### Data provided
-- Opening Marker --

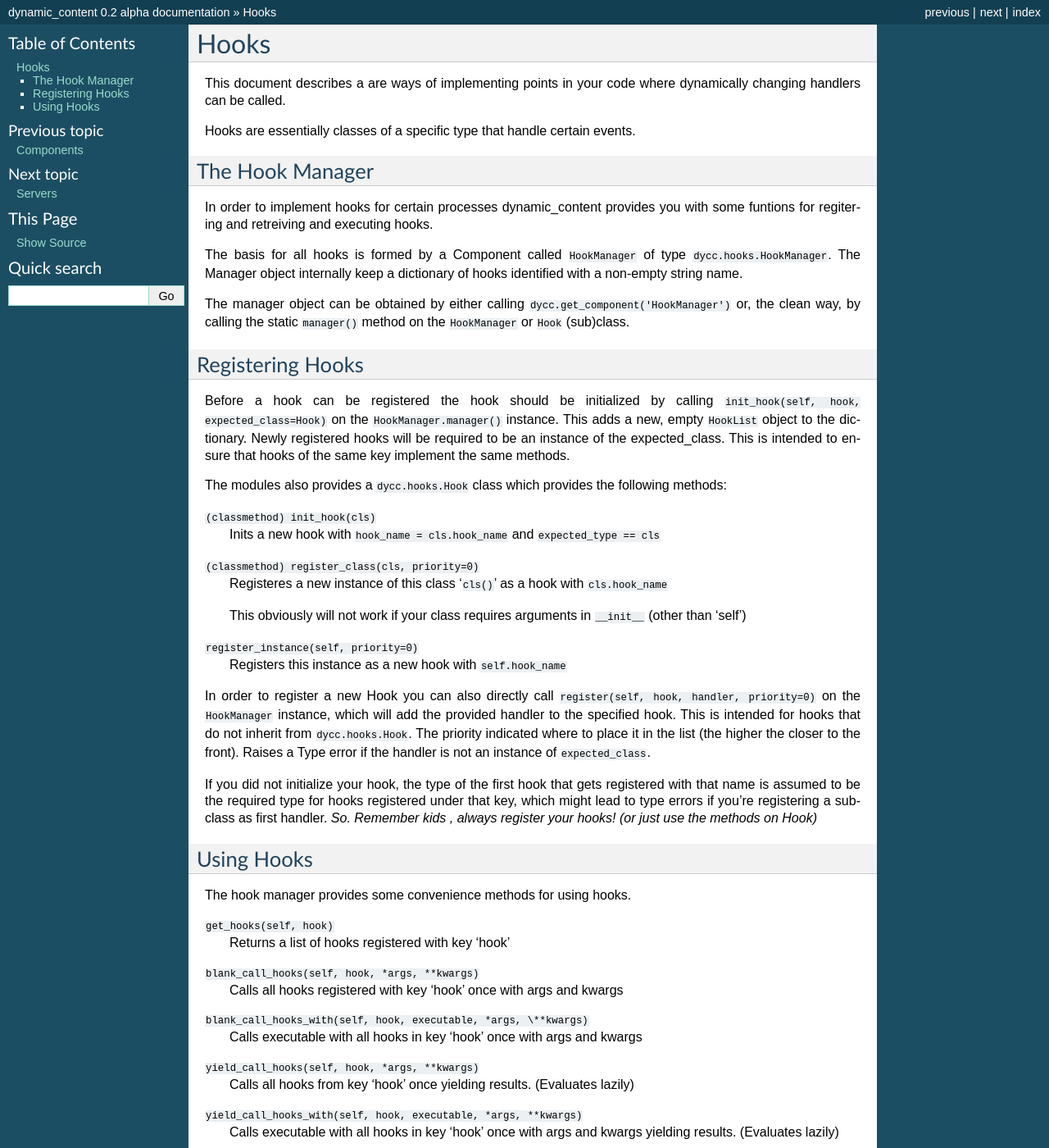
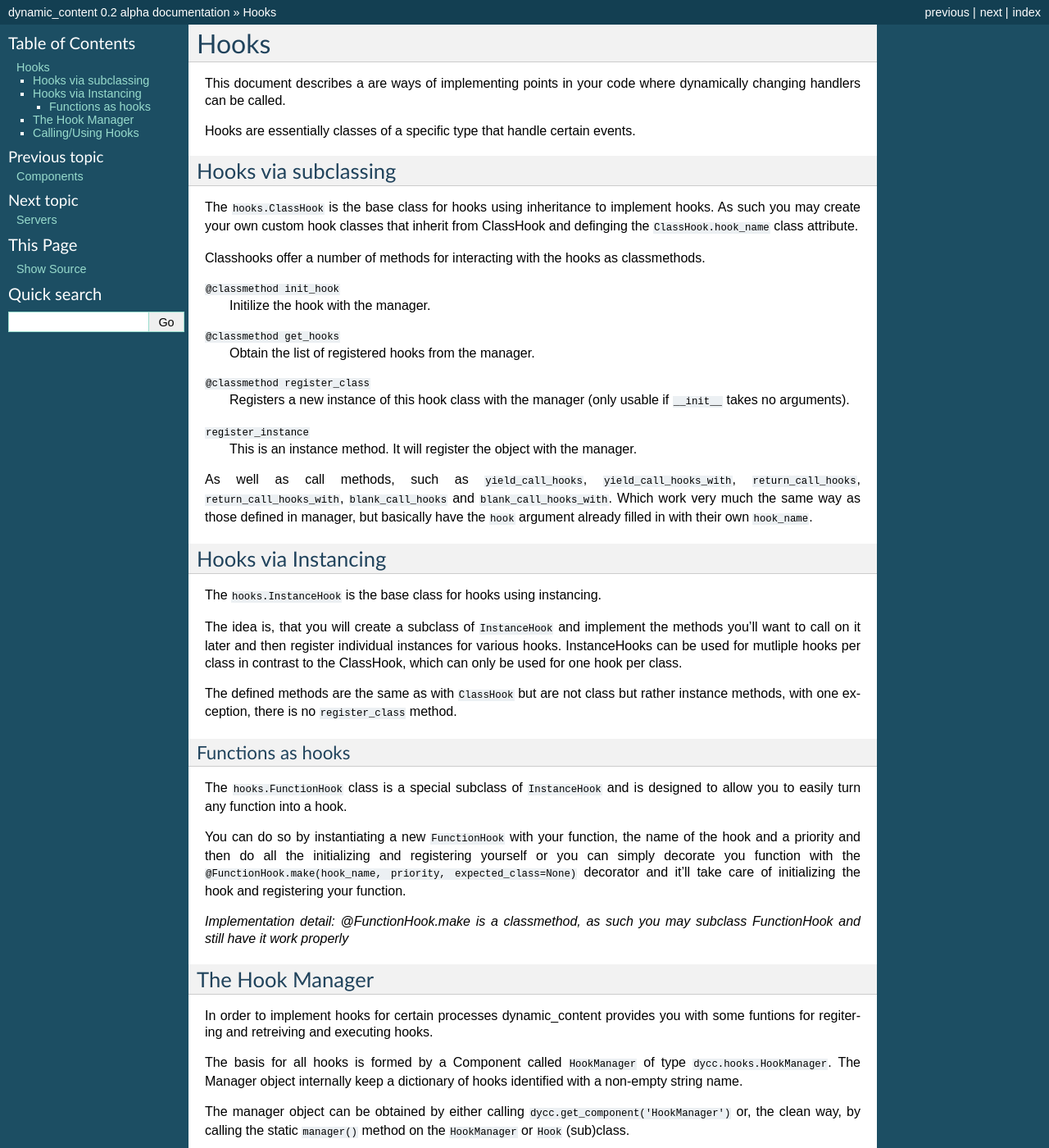
Before and after one commit to JustusAdam/dynamic_content_documentation, a Sphinx documentation site: the page built from source/hooks.rst, in a window 1280 px wide and 1400 px high. Shown: the whole window at 82% size. Built offline with Sphinx 7.4.7, drawn with Linux system fonts in a browser that asks for light colours; formulas are drawn with MathJax 3.

Commit message:
updating hook documentation

```diff
--- a/source/hooks.rst
+++ b/source/hooks.rst
@@ -4,6 +4,45 @@ Hooks
 This document describes a are ways of implementing points in your code where dynamically changing handlers can be called.
 
 Hooks are essentially classes of a specific type that handle certain events.
+
+Hooks via subclassing
+---------------------
+
+The ``hooks.ClassHook`` is the base class for hooks using inheritance to implement hooks. As such you may create your own custom hook classes that inherit from ClassHook and definging the ``ClassHook.hook_name`` class attribute.
+
+Classhooks offer a number of methods for interacting with the hooks as classmethods.
+
+``@classmethod init_hook``
+    Initilize the hook with the manager.
+
+``@classmethod get_hooks``
+    Obtain the list of registered hooks from the manager.
+
+``@classmethod register_class``
+    Registers a new instance of this hook class with the manager (only usable if ``__init__`` takes no arguments).
+
+``register_instance``
+    This is an instance method. It will register the object with the manager.
+
+As well as call methods, such as ``yield_call_hooks``, ``yield_call_hooks_with``, ``return_call_hooks``, ``return_call_hooks_with``, ``blank_call_hooks`` and ``blank_call_hooks_with``. Which work very much the same way as those defined in manager, but basically have the ``hook`` argument already filled in with their own ``hook_name``.
+
+Hooks via Instancing
+--------------------
+
+The ``hooks.InstanceHook`` is the base class for hooks using instancing.
+
+The idea is, that you will create a subclass of ``InstanceHook`` and implement the methods you'll want to call on it later and then register individual instances for various hooks. InstanceHooks can be used for mutliple hooks per class in contrast to the ClassHook, which can only be used for one hook per class.
+
+The defined methods are the same as with ``ClassHook`` but are not class but rather instance methods, with one exception, there is no ``register_class`` method.
+
+Functions as hooks
+^^^^^^^^^^^^^^^^^^
+
+The ``hooks.FunctionHook`` class is a special subclass of ``InstanceHook`` and is designed to allow you to easily turn any function into a hook.
+
+You can do so by instantiating a new ``FunctionHook`` with your function, the name of the hook and a priority and then do all the initializing and registering yourself or you can simply decorate you function with the ``@FunctionHook.make(hook_name, priority, expected_class=None)`` decorator and it'll take care of initializing the hook and registering your function.
+
+*Implementation detail: @FunctionHook.make is a classmethod, as such you may subclass FunctionHook and still have it work properly*
 
 The Hook Manager
 ----------------
@@ -14,29 +53,7 @@ The basis for all hooks is formed by a Component called ``HookManager`` of type
 
 The manager object can be obtained by either calling ``dycc.get_component('HookManager')`` or, the clean way, by calling the static ``manager()`` method on the ``HookManager`` or ``Hook`` (sub)class.
 
-Registering Hooks
------------------
-
-Before a hook can be registered the hook should be initialized by calling ``init_hook(self, hook, expected_class=Hook)`` on the ``HookManager.manager()`` instance. This adds a new, empty ``HookList`` object to the dictionary. Newly registered hooks will be required to be an instance of the expected_class. This is intended to ensure that hooks of the same key implement the same methods.
-
-The modules also provides a ``dycc.hooks.Hook`` class which provides the following methods:
-
-``(classmethod) init_hook(cls)``
-    Inits a new hook with ``hook_name = cls.hook_name`` and ``expected_type == cls``
-
-``(classmethod) register_class(cls, priority=0)``
-    Registeres a new instance of this class '``cls()``' as a hook with ``cls.hook_name``
-
-    This obviously will not work if your class requires arguments in ``__init__`` (other than 'self')
-
-``register_instance(self, priority=0)``
-    Registers this instance as a new hook with ``self.hook_name``
-
-In order to register a new Hook you can also directly call ``register(self, hook, handler, priority=0)`` on the ``HookManager`` instance, which will add the provided handler to the specified hook. This is intended for hooks that do not inherit from ``dycc.hooks.Hook``. The priority indicated where to place it in the list (the higher the closer to the front). Raises a Type error if the handler is not an instance of ``expected_class``.
-
-If you did not initialize your hook, the type of the first hook that gets registered with that name is assumed to be the required type for hooks registered under that key, which might lead to type errors if you're registering a subclass as first handler. *So. Remember kids , always register your hooks! (or just use the methods on Hook)*
-
-Using Hooks
+Calling/Using Hooks
 -----------
 
 The hook manager provides some convenience methods for using hooks.
--- a/source/module-node.rst
+++ b/source/module-node.rst
@@ -1,7 +1,7 @@
 Modules: node
 =============
 
-The node module provides an easy way of quickly creating new pages with concise look. It bases on a few templates usually defined in the themes.
+The node module provides an easy way of quickly creating new pages with concise look. Its bases on a few templates usually defined in the themes.
 
 Node pages can be created and edited purely in the web interface.
 
```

-- Closing Marker --

### What the task requires
Only the number is wanted here. How many lines in the entries contain "pages"?

### Task response
3